- **Work to complete**: Please repeat the data exactly. Any picture in it stays out.

- **Exercise data**:
== Segment start ==
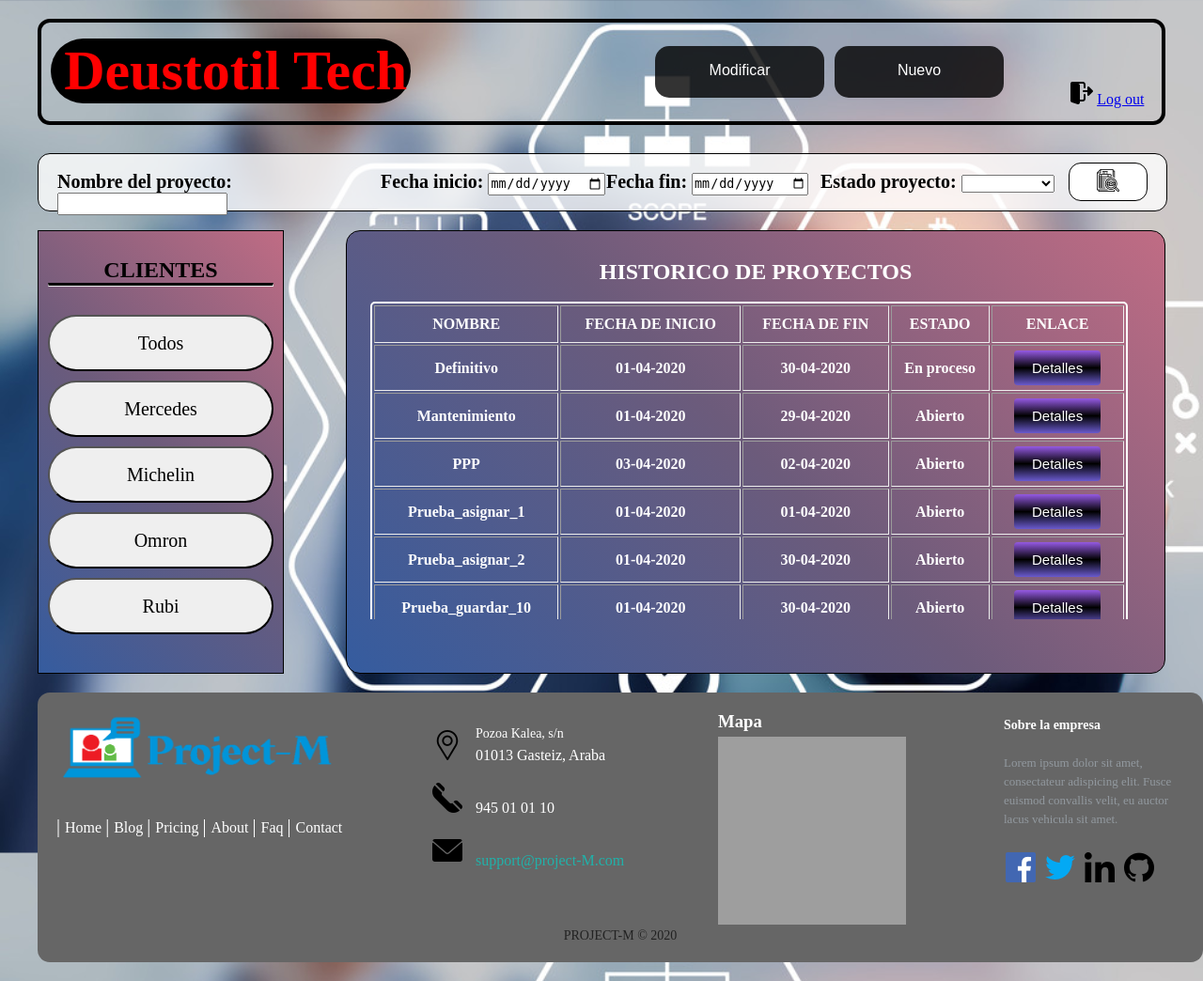
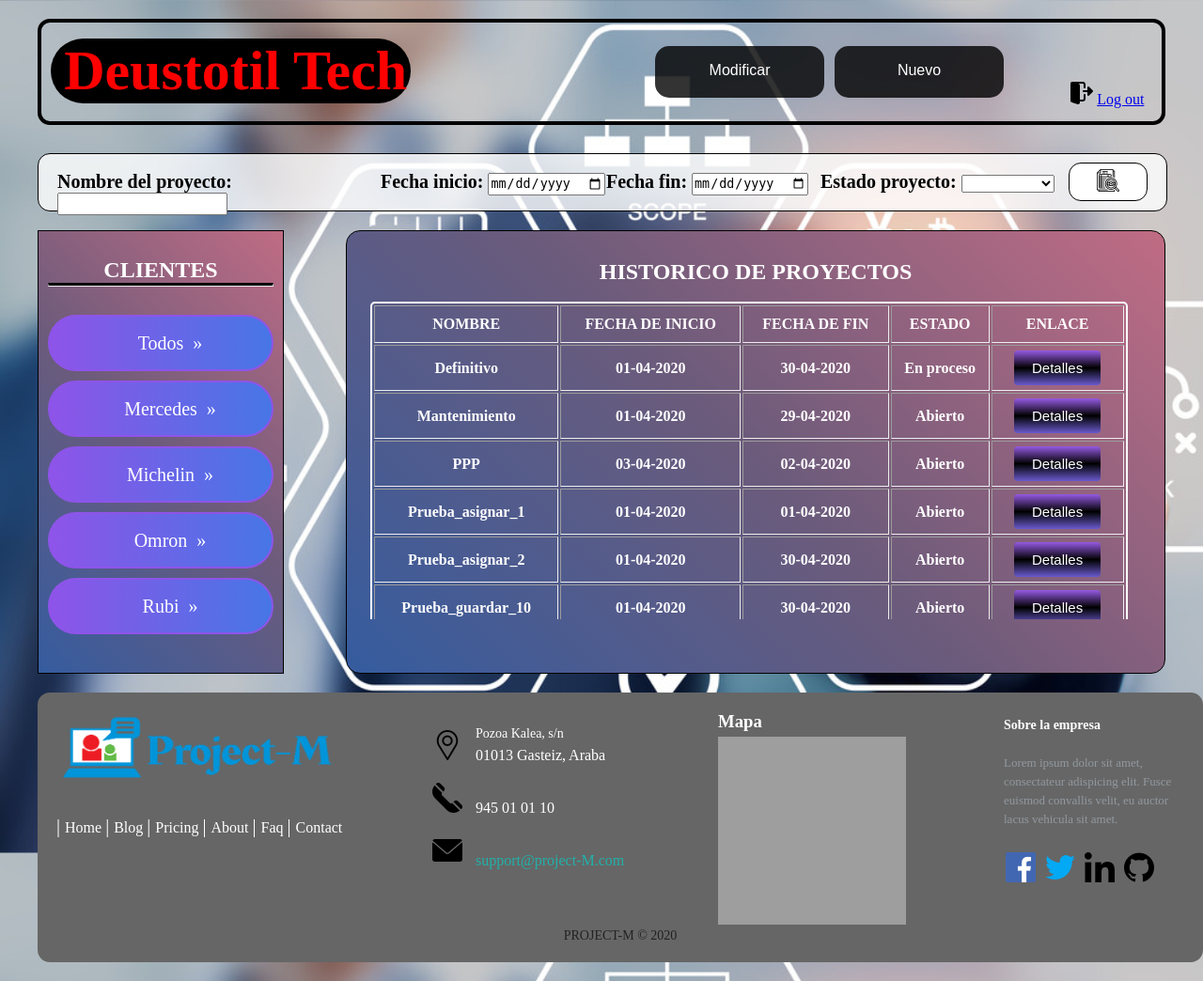
Before and after one commit to AlexSalazar98/Proyecto2_IW, a Django app: page /ProyectoAPP/PaginaPrincipal/ in a window 1280 px wide. Shown: the whole page at 94% size. Run offline with Django 3.2, Linux system fonts and the light colour scheme; data comes from the database, SQL or seed files in the repository; grey boxes are pictures that could not be loaded.

Commit message:
Retocando

```diff
--- a/Proyecto2_IW/proyecto/ProyectoAPP/static/css/stylesheet.css
+++ b/Proyecto2_IW/proyecto/ProyectoAPP/static/css/stylesheet.css
@@ -257,6 +257,7 @@
 
 	#lado-izquierda h2{
 	    text-align: center;
+	    color: white;
 	}
 
 	#lado-izquierda hr{
@@ -265,6 +266,7 @@
 	}
 
 	.botones-clientes button{
+	    color: white;
 	    width: 100%;
 	    height: 60px;
 	    text-align: center;
@@ -272,7 +274,34 @@
 	    font-family: Star Wars;
 	    font-size: 20px;
 	    border-radius: 40px;
-	}
+	    cursor: pointer;
+	    background: linear-gradient(to left, #4776e6, #8e54e9);
+        border: 2px solid #8e54e9;
+        transition: all 1s cubic-bezier(0.19, 1, 0.22, 1);
+	}
+
+
+	.botones-clientes button:hover{
+        text-shadow: 1px 1px 6px #fff;
+	}
+
+    .BotonesClientes:hover span{
+        padding-right: 25px;
+    }
+
+    .BotonesClientes span{
+        cursor: pointer;
+        position: relative;
+        transition: 0.5s;
+    }
+
+    .BotonesClientes span::after{
+        content: '\00bb';
+        position: absolute;
+        top: 0;
+        right: -20px;
+        transition: 0.5s;
+    }
 
 	#tabla{
 		overflow-y: scroll;
--- a/Proyecto2_IW/proyecto/ProyectoAPP/templates/TablaPrincipal.html
+++ b/Proyecto2_IW/proyecto/ProyectoAPP/templates/TablaPrincipal.html
@@ -56,9 +56,9 @@
         <div class="botones-clientes">
             <form action="{% url 'ProyectosPorClientes' %}" method="post">
                 {% csrf_token %}
-                <button type="submit" name="botones_cliente" value="Todos">Todos</button>
+                <button type="submit" name="botones_cliente" class="BotonesClientes" value="Todos"><span>Todos</span></button>
                 {% for n_cliente in clientes %}
-                <button type="submit" name="botones_cliente" value="{{ n_cliente.id }}">{{ n_cliente.empresa }}</button>
+                <button type="submit" name="botones_cliente" class="BotonesClientes" value="{{ n_cliente.id }}"><span>{{ n_cliente.empresa }}</span></button>
                 {% endfor %}
             </form>
         </div>
```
== Segment end ==
- **Answer to the exercise**:
Before and after one commit to AlexSalazar98/Proyecto2_IW, a Django app: page /ProyectoAPP/PaginaPrincipal/ in a window 1280 px wide. Shown: the whole page at 94% size. Run offline with Django 3.2, Linux system fonts and the light colour scheme; data comes from the database, SQL or seed files in the repository; grey boxes are pictures that could not be loaded.

Commit message:
Retocando

```diff
--- a/Proyecto2_IW/proyecto/ProyectoAPP/static/css/stylesheet.css
+++ b/Proyecto2_IW/proyecto/ProyectoAPP/static/css/stylesheet.css
@@ -257,6 +257,7 @@
 
 	#lado-izquierda h2{
 	    text-align: center;
+	    color: white;
 	}
 
 	#lado-izquierda hr{
@@ -265,6 +266,7 @@
 	}
 
 	.botones-clientes button{
+	    color: white;
 	    width: 100%;
 	    height: 60px;
 	    text-align: center;
@@ -272,7 +274,34 @@
 	    font-family: Star Wars;
 	    font-size: 20px;
 	    border-radius: 40px;
-	}
+	    cursor: pointer;
+	    background: linear-gradient(to left, #4776e6, #8e54e9);
+        border: 2px solid #8e54e9;
+        transition: all 1s cubic-bezier(0.19, 1, 0.22, 1);
+	}
+
+
+	.botones-clientes button:hover{
+        text-shadow: 1px 1px 6px #fff;
+	}
+
+    .BotonesClientes:hover span{
+        padding-right: 25px;
+    }
+
+    .BotonesClientes span{
+        cursor: pointer;
+        position: relative;
+        transition: 0.5s;
+    }
+
+    .BotonesClientes span::after{
+        content: '\00bb';
+        position: absolute;
+        top: 0;
+        right: -20px;
+        transition: 0.5s;
+    }
 
 	#tabla{
 		overflow-y: scroll;
--- a/Proyecto2_IW/proyecto/ProyectoAPP/templates/TablaPrincipal.html
+++ b/Proyecto2_IW/proyecto/ProyectoAPP/templates/TablaPrincipal.html
@@ -56,9 +56,9 @@
         <div class="botones-clientes">
             <form action="{% url 'ProyectosPorClientes' %}" method="post">
                 {% csrf_token %}
-                <button type="submit" name="botones_cliente" value="Todos">Todos</button>
+                <button type="submit" name="botones_cliente" class="BotonesClientes" value="Todos"><span>Todos</span></button>
                 {% for n_cliente in clientes %}
-                <button type="submit" name="botones_cliente" value="{{ n_cliente.id }}">{{ n_cliente.empresa }}</button>
+                <button type="submit" name="botones_cliente" class="BotonesClientes" value="{{ n_cliente.id }}"><span>{{ n_cliente.empresa }}</span></button>
                 {% endfor %}
             </form>
         </div>
```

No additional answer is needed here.